• [Records supplied]
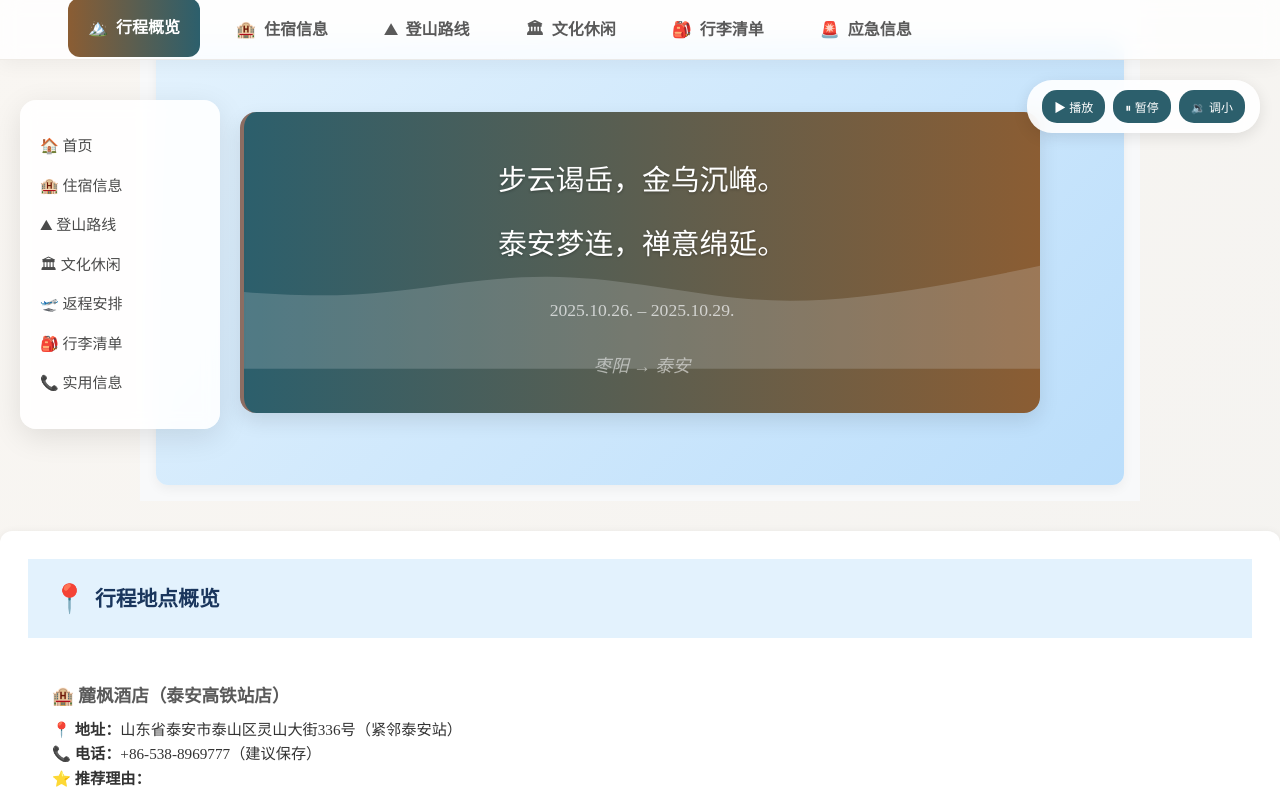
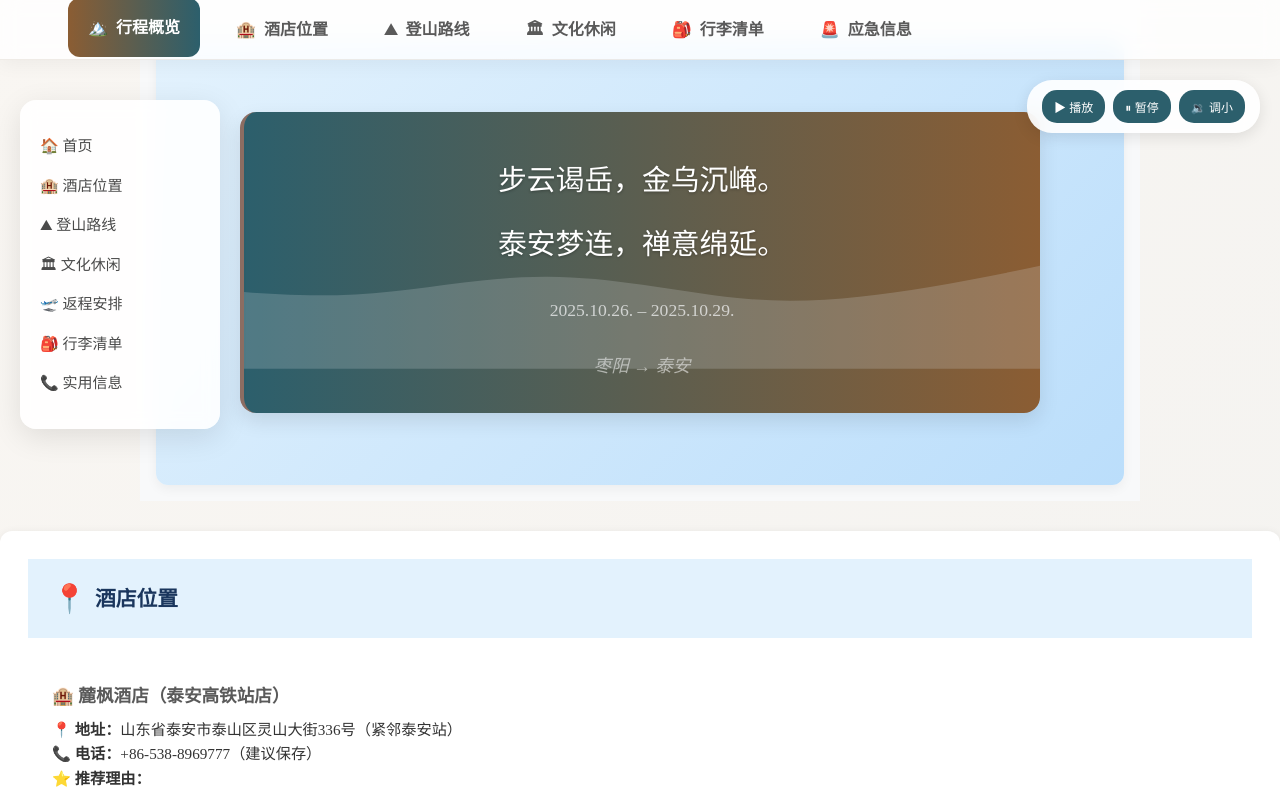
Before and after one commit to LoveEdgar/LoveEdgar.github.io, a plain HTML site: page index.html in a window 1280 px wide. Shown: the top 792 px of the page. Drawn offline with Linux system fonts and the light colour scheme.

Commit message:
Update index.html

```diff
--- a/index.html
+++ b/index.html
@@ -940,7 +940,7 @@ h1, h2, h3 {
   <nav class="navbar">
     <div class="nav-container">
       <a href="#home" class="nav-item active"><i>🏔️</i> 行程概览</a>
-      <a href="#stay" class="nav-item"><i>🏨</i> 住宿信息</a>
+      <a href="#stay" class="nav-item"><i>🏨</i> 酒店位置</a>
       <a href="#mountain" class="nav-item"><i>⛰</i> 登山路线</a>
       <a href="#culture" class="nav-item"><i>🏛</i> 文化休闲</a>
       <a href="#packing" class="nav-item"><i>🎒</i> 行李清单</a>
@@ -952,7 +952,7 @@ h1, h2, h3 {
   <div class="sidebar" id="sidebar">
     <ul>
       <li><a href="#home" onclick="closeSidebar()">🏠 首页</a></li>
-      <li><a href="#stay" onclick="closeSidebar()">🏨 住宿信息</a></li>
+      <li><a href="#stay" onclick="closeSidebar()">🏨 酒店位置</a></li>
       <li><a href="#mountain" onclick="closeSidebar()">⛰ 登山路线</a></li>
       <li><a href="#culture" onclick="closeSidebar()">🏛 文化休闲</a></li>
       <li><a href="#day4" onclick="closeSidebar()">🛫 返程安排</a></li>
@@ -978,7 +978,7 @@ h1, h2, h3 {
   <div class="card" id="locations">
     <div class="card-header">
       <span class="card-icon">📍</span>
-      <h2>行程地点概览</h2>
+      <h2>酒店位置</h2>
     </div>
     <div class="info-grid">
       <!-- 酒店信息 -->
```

• [Task objective]
Look through the material above for the word "酒店位置" and copy every line that has it.

• [Result of the exercise]
+      <a href="#stay" class="nav-item"><i>🏨</i> 酒店位置</a>
+      <li><a href="#stay" onclick="closeSidebar()">🏨 酒店位置</a></li>
+      <h2>酒店位置</h2>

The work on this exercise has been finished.